▸ Listed entries
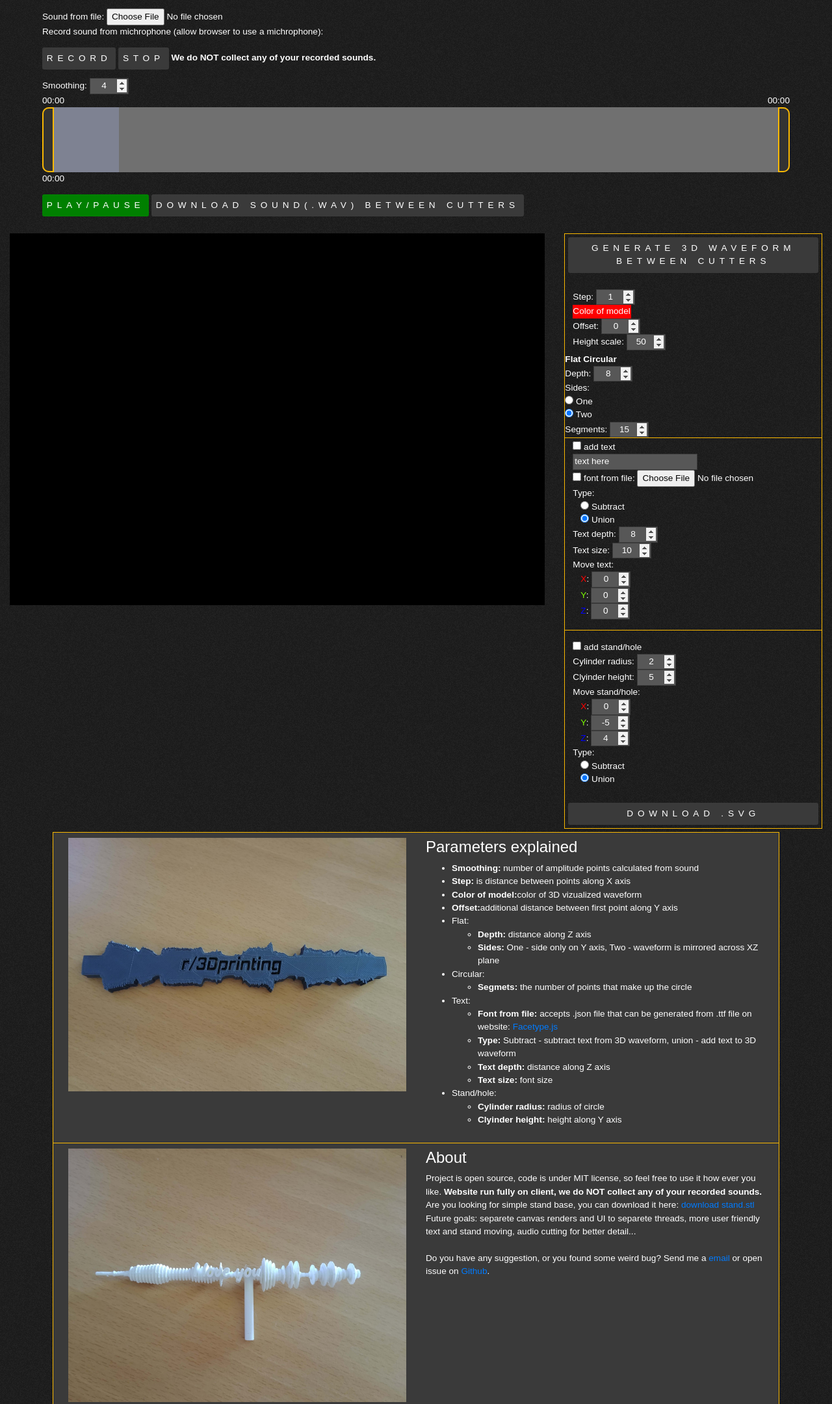
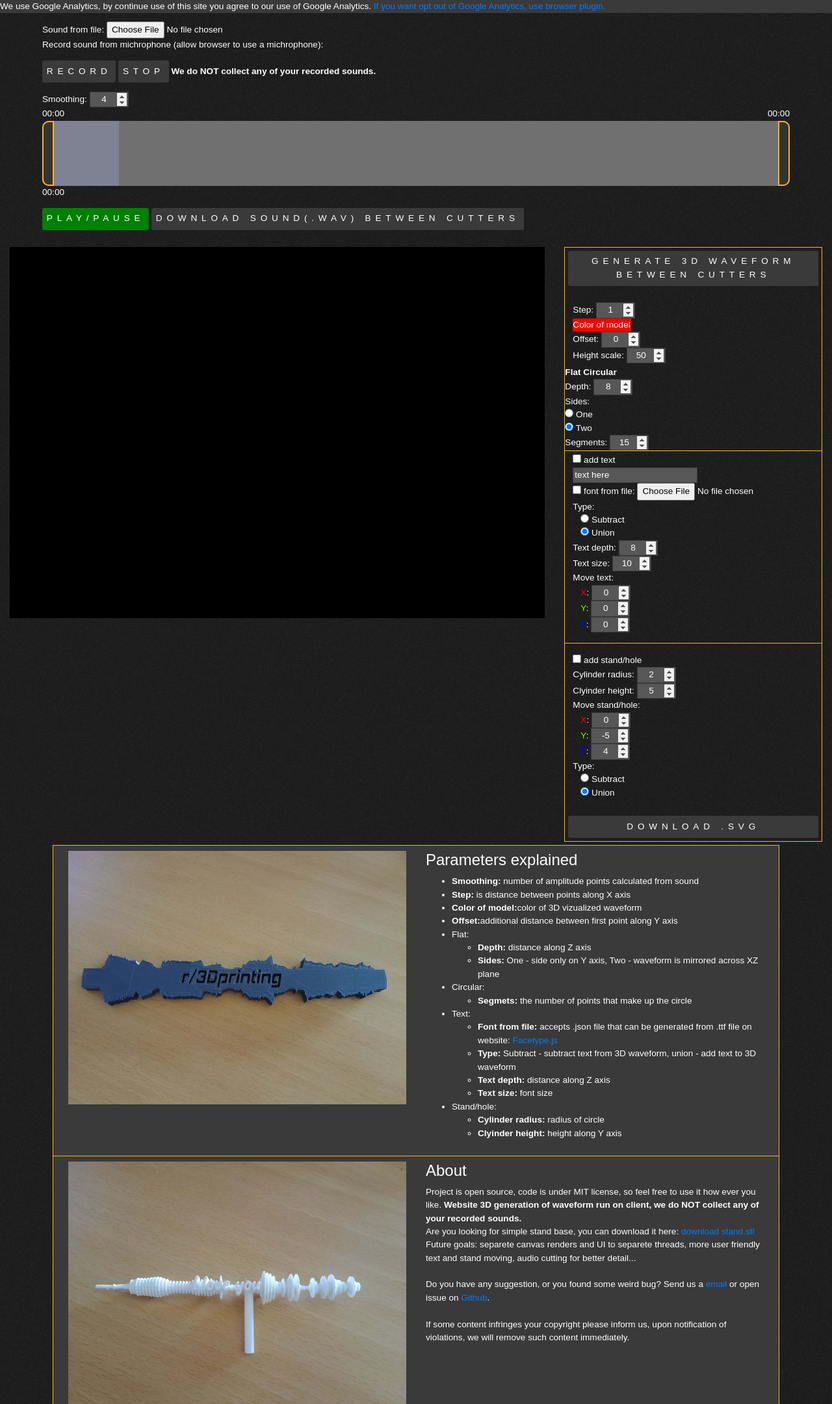
Before and after one commit to TimToplak/3DprintedSound, a plain HTML site: page index.html in a window 1280 px wide. Shown: the top 2160 px of the page at 65% size. Drawn offline with nearby package versions, Linux system fonts and the light colour scheme; a script that the page names is missing.

Commit message:
GA opt out, notice

```diff
--- a/css/mystyle.css
+++ b/css/mystyle.css
@@ -279,3 +279,7 @@ input [type="file"] {
   background: #575757;
   border: 1px solid #3a3a3a;
 }
+
+.googleanalytics {
+  background-color: #3a3a3a;
+}
--- a/index.html
+++ b/index.html
@@ -20,7 +20,7 @@
       }
       gtag("js", new Date());
 
-      gtag("config", "UA-139357913-1");
+      gtag("config", "UA-139357913-1", { anonymize_ip: true });
     </script>
   </head>
   <body>
@@ -30,7 +30,14 @@
         <span class="">Loading...</span>
       </div>
     </div>
+    <div class="googleanalytics">
+      We use Google Analytics, by continue use of this site you agree to our use
+      of Google Analytics.
 
+      <a href="https://tools.google.com/dlpage/gaoptout?hl=en"
+        >If you want opt out of Google Analytics, use browser plugin.</a
+      >
+    </div>
     <div class="container-fluid">
       <div class="row">
         <div class="col">
@@ -315,8 +322,8 @@
             Project is open source, code is under MIT license, so feel free to
             use it how ever you like.
             <b>
-              Website run fully on client, we do NOT collect any of your
-              recorded sounds.</b
+              Website 3D generation of waveform run on client, we do NOT collect
+              any of your recorded sounds.</b
             >
 
             <br />
@@ -328,9 +335,13 @@
             detail...
             <br />
             <br />
-            Do you have any suggestion, or you found some weird bug? Send me a
+            Do you have any suggestion, or you found some weird bug? Send us a
             <a href="mailto:tim.toplak@gmail.com">email</a> or open issue on
             <a href="https://github.com/TimToplak/3DprintedSound">Github</a>.
+            <br />
+            <br />If some content infringes your copyright please inform us,
+            upon notification of violations, we will remove such content
+            immediately.
           </p>
         </div>
       </div>
```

▸ What to work on
With "href" as the search string, filter the records and return each line that has it.

▸ Your solution
+      <a href="https://tools.google.com/dlpage/gaoptout?hl=en"
             <a href="mailto:tim.toplak@gmail.com">email</a> or open issue on
             <a href="https://github.com/TimToplak/3DprintedSound">Github</a>.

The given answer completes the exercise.